GIVEN INFORMATION:
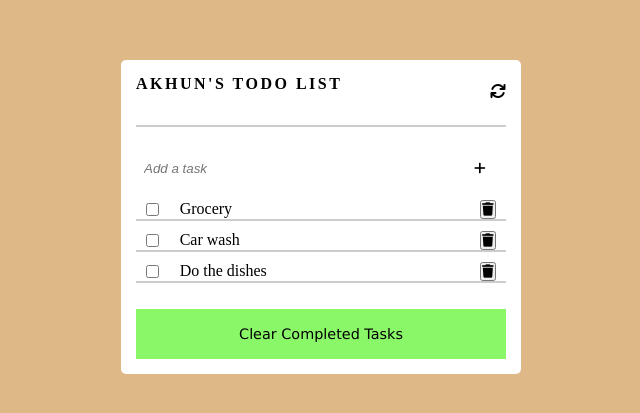
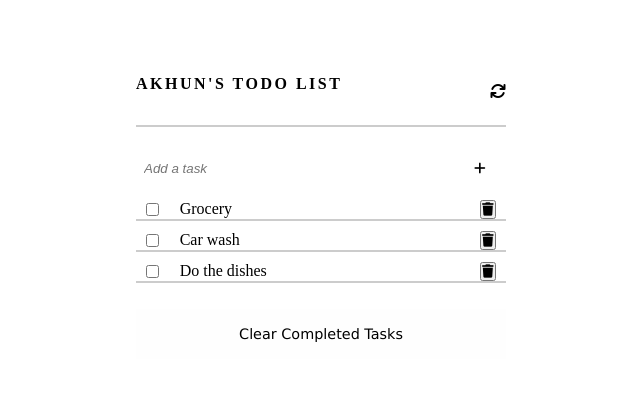
Before and after one commit to AbuTalha3/TodoList-RM, a website built with webpack: page src/index.html in a window 1280 px wide. Shown: the part 183-596 px from the top of the page, without its empty margins (319-959 px from the left). Built offline with nearby package versions, Linux system fonts and the light colour scheme.

Commit message:
Amended CSS file

```diff
--- a/src/style.css
+++ b/src/style.css
@@ -5,7 +5,7 @@
 }
 
 .main {
-  background-color: burlywood;
+  background-color: rgb(255, 255, 255);
   height: 100vh;
   display: flex;
   justify-content: center;
@@ -52,7 +52,7 @@ h2 {
   font-size: 0.9rem;
   font-family: 'Lucida Sans', 'Lucida Sans Regular', 'Lucida Grande', 'Lucida Sans Unicode', Geneva, Verdana, sans-serif;
   width: 100%;
-  background-color: rgb(137, 247, 104);
+  background-color: rgb(254, 254, 254);
   height: 50px;
 }
 
```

THE PROBLEM: Would you give the data above again word for word, skipping any images?

ANSWER BOX:
Before and after one commit to AbuTalha3/TodoList-RM, a website built with webpack: page src/index.html in a window 1280 px wide. Shown: the part 183-596 px from the top of the page, without its empty margins (319-959 px from the left). Built offline with nearby package versions, Linux system fonts and the light colour scheme.

Commit message:
Amended CSS file

```diff
--- a/src/style.css
+++ b/src/style.css
@@ -5,7 +5,7 @@
 }
 
 .main {
-  background-color: burlywood;
+  background-color: rgb(255, 255, 255);
   height: 100vh;
   display: flex;
   justify-content: center;
@@ -52,7 +52,7 @@ h2 {
   font-size: 0.9rem;
   font-family: 'Lucida Sans', 'Lucida Sans Regular', 'Lucida Grande', 'Lucida Sans Unicode', Geneva, Verdana, sans-serif;
   width: 100%;
-  background-color: rgb(137, 247, 104);
+  background-color: rgb(254, 254, 254);
   height: 50px;
 }
 
```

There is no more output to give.